4715 (roughly correlating with 2017, of course) is, according to the Chinese Zodiac, the Year of the Fire Rooster. One of the characteristics of the Fire Rooster is responsibility at work. Caregivers for older adults can take this idea and imbue their duties with its spirit. After all, there are few professions with more weighted responsibilities than caregiving.
This new year, as we celebrate with all residents of the Bay Area, and especially those in the Chinese community, we’re excited to take the lessons of the year to heart. At Institute on Aging, we’re proud to take part in a beautiful custom that enriches everyone, and want to take this spirit of renewal into our mission, and to that of caregivers. It’s a year of thinking positively, of taking part in activities, and of expanding the world for older adults. It’s a year to explore, and caregivers play a vital role in that.
The Symbolism and Celebration of the Lion Dance
At IOA, we rang in the Chinese New Year with a week-long celebration. One of our most popular activities was, as it is every year, the Lion Dance. Even those readers not intimately familiar with the rich symbolic culture behind the celebrations are familiar with the long, serpentine lion costumes ubiquitous at parades. There are always at least two, and sometimes many, people on the inside, snaking rhythmically along the streets.
As part of our celebration, we rented a snake costume, giving lessons to older adults participating in the festivities. The Lion Dance is a symbol and harbinger of luck, and is meant to promote having an auspicious year. But by participating in the traditional dance, we think the seniors involved were making their own luck by trying something new (well, very old, but, for the most part, new to them).
Being on the inside of a lion isn’t normal habit for most people, so it became a chance to explore a side of themselves they never have before, to take on a new challenge, and to learn. That’s important. Exploring like that keeps both the mind and the body healthy.
Caregivers should take that spirit on, as well, and try to help the older adults in their care carry it throughout the year. Social day programs are a great way to find new and interesting things to do, from hiking to yoga to learning the art of graffiti. Many older adults have started to learn new instruments, shaking off the shackling stereotypes that say youth is the only time to find passions.
The important thing is to find something that’s new, something that makes the mind think in different ways, and sometimes challenges the body. Doing so promotes mental and physical health, and is also wonderful for battling depression, routine, and isolation. It’s not luck: it’s helping your loved one take an active role in their own life.

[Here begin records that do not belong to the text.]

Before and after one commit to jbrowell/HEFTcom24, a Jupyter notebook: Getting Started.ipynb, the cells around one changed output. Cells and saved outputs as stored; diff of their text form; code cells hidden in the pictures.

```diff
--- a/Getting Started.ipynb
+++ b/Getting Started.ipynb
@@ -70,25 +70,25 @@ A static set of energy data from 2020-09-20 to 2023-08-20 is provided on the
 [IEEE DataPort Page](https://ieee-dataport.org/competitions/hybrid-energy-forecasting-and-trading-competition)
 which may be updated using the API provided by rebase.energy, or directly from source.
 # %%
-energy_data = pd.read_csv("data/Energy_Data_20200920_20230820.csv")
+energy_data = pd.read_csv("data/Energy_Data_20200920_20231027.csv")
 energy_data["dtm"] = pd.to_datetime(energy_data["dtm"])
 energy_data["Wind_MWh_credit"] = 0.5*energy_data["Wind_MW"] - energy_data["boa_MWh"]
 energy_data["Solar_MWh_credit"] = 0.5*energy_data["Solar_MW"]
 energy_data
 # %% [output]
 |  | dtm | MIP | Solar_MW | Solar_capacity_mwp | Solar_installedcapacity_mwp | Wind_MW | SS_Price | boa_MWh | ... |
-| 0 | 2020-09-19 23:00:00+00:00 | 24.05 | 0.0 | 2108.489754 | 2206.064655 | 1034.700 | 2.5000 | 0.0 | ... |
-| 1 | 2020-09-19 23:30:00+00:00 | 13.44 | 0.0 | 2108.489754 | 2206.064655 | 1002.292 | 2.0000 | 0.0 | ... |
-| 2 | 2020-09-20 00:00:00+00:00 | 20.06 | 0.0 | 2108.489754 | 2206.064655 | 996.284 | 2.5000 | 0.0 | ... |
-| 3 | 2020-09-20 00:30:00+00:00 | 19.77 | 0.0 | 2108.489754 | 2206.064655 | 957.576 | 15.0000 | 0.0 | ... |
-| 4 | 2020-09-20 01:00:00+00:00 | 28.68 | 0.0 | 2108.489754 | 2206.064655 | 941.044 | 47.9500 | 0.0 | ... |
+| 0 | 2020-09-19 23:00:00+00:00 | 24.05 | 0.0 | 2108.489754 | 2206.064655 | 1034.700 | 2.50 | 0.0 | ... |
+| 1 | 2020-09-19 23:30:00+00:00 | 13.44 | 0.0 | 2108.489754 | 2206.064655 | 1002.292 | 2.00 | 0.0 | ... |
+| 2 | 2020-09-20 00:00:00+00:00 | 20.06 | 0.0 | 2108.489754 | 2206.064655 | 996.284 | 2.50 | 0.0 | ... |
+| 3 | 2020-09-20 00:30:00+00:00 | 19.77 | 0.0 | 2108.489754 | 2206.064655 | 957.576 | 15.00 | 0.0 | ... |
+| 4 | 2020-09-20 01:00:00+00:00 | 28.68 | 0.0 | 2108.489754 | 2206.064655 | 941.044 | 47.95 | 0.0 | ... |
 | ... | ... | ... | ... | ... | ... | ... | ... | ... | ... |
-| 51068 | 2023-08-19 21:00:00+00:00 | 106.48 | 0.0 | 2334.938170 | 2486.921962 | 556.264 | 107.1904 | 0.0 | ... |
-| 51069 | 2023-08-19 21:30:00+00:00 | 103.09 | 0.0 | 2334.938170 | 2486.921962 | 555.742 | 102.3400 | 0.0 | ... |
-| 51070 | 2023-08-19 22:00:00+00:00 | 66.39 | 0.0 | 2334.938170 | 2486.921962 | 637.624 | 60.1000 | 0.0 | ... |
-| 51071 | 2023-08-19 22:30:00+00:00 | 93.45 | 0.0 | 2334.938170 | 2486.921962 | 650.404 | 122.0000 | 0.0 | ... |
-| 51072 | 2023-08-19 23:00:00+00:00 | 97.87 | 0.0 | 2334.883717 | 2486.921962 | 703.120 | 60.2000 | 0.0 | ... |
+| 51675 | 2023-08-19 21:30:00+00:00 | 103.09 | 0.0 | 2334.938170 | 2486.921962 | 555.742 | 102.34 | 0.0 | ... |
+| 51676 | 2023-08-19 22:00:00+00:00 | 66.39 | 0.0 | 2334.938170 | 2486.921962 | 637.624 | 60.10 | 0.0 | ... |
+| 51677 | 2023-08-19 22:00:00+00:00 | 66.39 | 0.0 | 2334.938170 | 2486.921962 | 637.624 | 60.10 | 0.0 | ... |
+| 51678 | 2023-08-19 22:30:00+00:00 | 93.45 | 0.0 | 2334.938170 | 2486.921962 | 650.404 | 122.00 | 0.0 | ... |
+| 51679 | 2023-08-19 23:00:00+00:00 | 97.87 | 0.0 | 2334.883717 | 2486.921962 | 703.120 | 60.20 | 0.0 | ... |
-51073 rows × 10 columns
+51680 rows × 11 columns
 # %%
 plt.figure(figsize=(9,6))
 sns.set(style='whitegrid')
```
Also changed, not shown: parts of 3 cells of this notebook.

The Power of Positive Thinking
Another activity at IOA that week was exchanging red envelopes. Traditionally, these contain money, but we wanted something that was more valuable: well-wishes. Participants would write notes of appreciation for each other, or for the staff, letting good feelings bloom and blossom like fireworks illuminating the new year night.
Appreciation and well-wishes are ways to think more positively, which can have an incredible impact on your health, even down to the molecular level. On a larger scale, they create a positive atmosphere, and that’s key to aging well. Having a community where people care about each other, take interest in each other, and recognize each other as individuals is the opposite of dangerous isolation. It’s a reminder that, no matter what age a person is, they can have a rich and full life.

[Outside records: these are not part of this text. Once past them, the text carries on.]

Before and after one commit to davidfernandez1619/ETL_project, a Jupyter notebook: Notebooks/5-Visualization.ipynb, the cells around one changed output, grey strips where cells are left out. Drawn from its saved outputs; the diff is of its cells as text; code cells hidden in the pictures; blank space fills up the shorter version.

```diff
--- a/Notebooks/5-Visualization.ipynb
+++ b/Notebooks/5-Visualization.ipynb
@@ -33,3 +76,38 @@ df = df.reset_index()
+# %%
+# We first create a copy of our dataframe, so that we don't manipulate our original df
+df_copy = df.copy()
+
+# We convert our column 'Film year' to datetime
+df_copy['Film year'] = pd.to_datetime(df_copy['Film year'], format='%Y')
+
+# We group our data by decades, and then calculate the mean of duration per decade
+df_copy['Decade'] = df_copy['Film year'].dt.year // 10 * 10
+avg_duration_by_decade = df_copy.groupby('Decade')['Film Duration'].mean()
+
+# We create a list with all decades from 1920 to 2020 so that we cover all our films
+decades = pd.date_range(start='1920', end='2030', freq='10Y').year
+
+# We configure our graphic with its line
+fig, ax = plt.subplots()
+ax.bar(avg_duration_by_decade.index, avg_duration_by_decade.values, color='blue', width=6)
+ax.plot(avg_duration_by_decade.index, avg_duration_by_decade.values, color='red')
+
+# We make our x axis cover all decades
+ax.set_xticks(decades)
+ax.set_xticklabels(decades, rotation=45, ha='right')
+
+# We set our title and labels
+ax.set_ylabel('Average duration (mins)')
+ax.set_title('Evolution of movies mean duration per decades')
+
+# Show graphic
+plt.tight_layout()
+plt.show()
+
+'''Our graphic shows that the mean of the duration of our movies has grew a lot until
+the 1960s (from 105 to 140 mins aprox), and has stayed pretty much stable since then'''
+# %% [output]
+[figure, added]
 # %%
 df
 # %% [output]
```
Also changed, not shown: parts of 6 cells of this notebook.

For caregivers, it isn’t about forcing aging loved ones to do anything, but encouraging them to. Helping them have the confidence to break free of stereotypes and expectations, and to know that there are so many other older adults out there who will be warm, welcoming, and who will reinforce that spirit of adventure.
Taking That Spirit of Fire into a New Year

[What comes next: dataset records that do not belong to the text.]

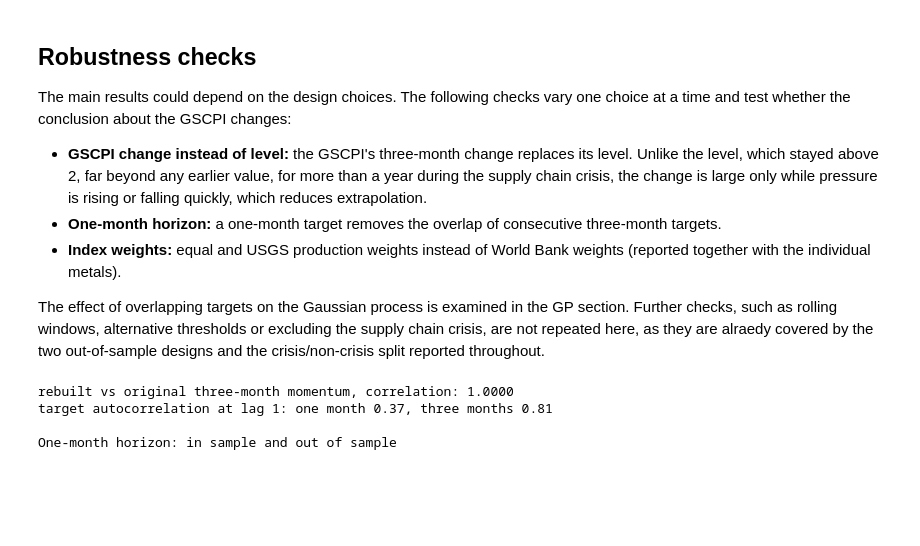
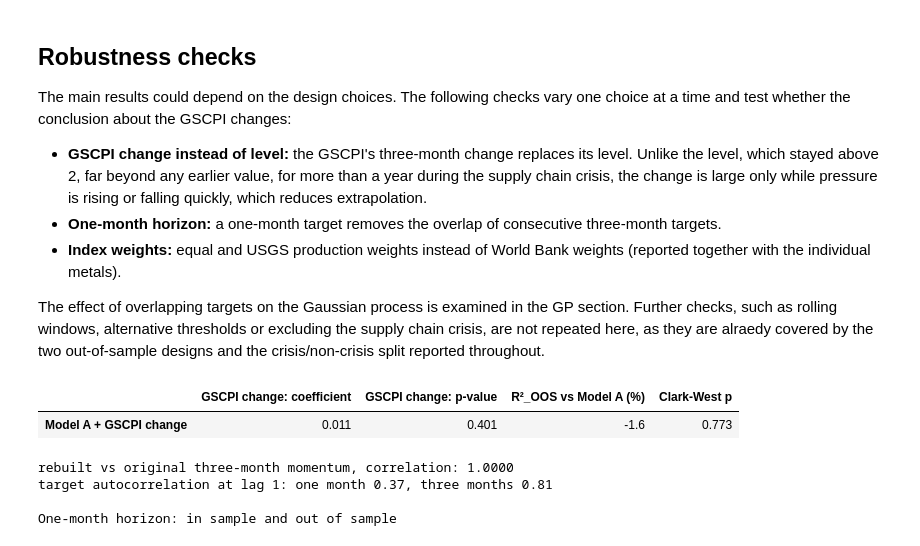
Before and after one commit to cilenia-gif/metals-supply-chain-pressure, a Jupyter notebook: code/03_model.ipynb, the cells around one changed output. Saved outputs shown, nothing was run; the diff lists cells and outputs as text; code cells hidden in the pictures; blank space fills up the shorter version.

```diff
--- a/code/03_model.ipynb
+++ b/code/03_model.ipynb
@@ -1092,6 +1118,30 @@ The main results could depend on the design choices. The following checks vary o
 - **Index weights:** equal and USGS production weights instead of World Bank weights (reported together with the individual metals).
 
 The effect of overlapping targets on the Gaussian process is examined in the GP section. Further checks, such as rolling windows, alternative thresholds or excluding the supply chain crisis, are not repeated here, as they are alraedy covered by the two out-of-sample designs and the crisis/non-crisis split reported throughout.
+# %%
+# GSCPI three-month change instead of its level
+GSCPI_CHANGE = "gscpi_change_3m"
+analysis[GSCPI_CHANGE] = analysis[GSCPI].diff(HORIZON)
+change_data = analysis.dropna(subset=[GSCPI_CHANGE])
+
+predictors_a = MODEL_A
+predictors_b_change = MODEL_A + [GSCPI_CHANGE]
+
+regression_change = fit_regression(change_data, predictors_b_change)
+y_true_change = change_data.loc[OOS_START:, TARGET]
+y_hat_a_change = forecast_out_of_sample(change_data, predictors_a)
+y_hat_b_change = forecast_out_of_sample(change_data, predictors_b_change)
+
+pd.DataFrame({
+    "GSCPI change: coefficient": [regression_change.params[GSCPI_CHANGE]],
+    "GSCPI change: p-value": [regression_change.pvalues[GSCPI_CHANGE]],
+    "R²_OOS vs Model A (%)": [100 * out_of_sample_r2(y_true_change, y_hat_b_change, y_hat_a_change)],
+    "Clark-West p": [clark_west_p_value(y_true_change, y_hat_a_change, y_hat_b_change)],
+}, index=["Model A + GSCPI change"]).round({"GSCPI change: coefficient": 3, "GSCPI change: p-value": 3,
+                                              "R²_OOS vs Model A (%)": 1, "Clark-West p": 3})
+# %% [output]
+|  | GSCPI change: coefficient | GSCPI change: p-value | R²_OOS vs Model A (%) | Clark-West p |
+| Model A + GSCPI change | 0.011 | 0.401 | -1.6 | 0.773 |
 # %%
 # settings for the one-month check
 HORIZON_1M = 1
```
Also changed, not shown: parts of 26 cells of this notebook.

The new year is about good fortune and the chances of prosperity—not just financially, but spiritually. That’s why during our celebration we like to tell traditional stories and legends. Stories are what make us who we are. They are the trellises on which the leaves of our culture wrap around and grow. We take comfort in them, because they are an anchor. We find in them the fortune of those who came before, and who can transmit the legends.
In doing so, we know we’re part of that story. We are part of that history. And every day we are alive is another chance to make that history grow, and to add our own small and important tale to the book. For caregivers in the Year of the Fire Rooster, this is a chance to help your loved one keep writing their story. The book isn’t closed. The final chapters lay blank like a fallen snow, a clean slate on which to write an unknown and exciting future.
The oldest and most important traditions aren’t the costumes we wear, or even the year we celebrate, but the unity of the human spirit. And the Fire Rooster can help the older adult in your life wake up fully to that possibility.
Institute on Aging offers a wide range of programs, services, and online resources to help older adults and their caregivers live independently, with dignity and adventure. Get in touch with us today to learn more.